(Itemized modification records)
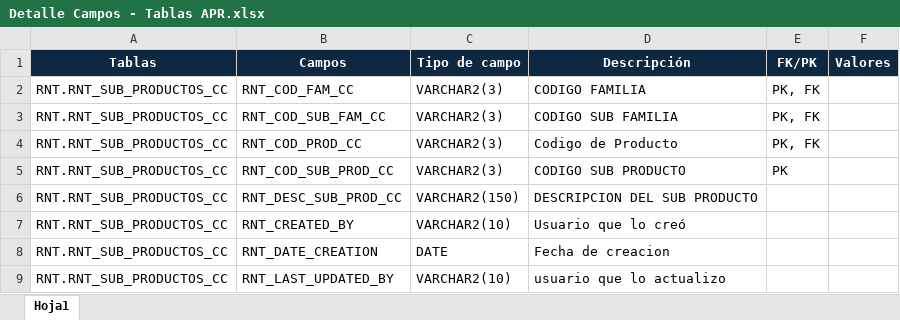
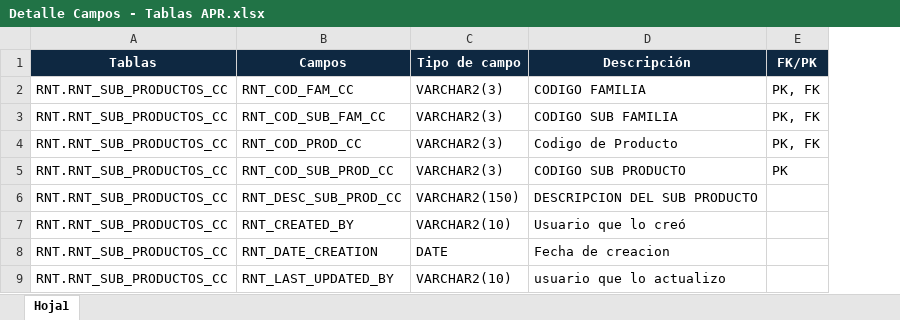
Before and after one commit to SebastianPachas12/NuevoRepositorioMs, an Excel workbook: Detalle Campos - Tablas APR.xlsx, sheet Hoja1, drawn as a sheet; only a part is shown; values as stored, in another font and other column widths than the file's, no borders; table styles not drawn; the diff names each change by its address in the sheet, - before the commit and + after, or states it on an @@ line.

Commit message:
Add files via upload

```diff
--- a/Detalle Campos - Tablas APR.xlsx (sheet Hoja1)
+++ b/Detalle Campos - Tablas APR.xlsx (sheet Hoja1)
-column F (Valores), empty
```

YOUR TASK: Looking at the records above, in how many lines does the word "xlsx" occur? Reply with the number alone.

YOUR SOLUTION: 3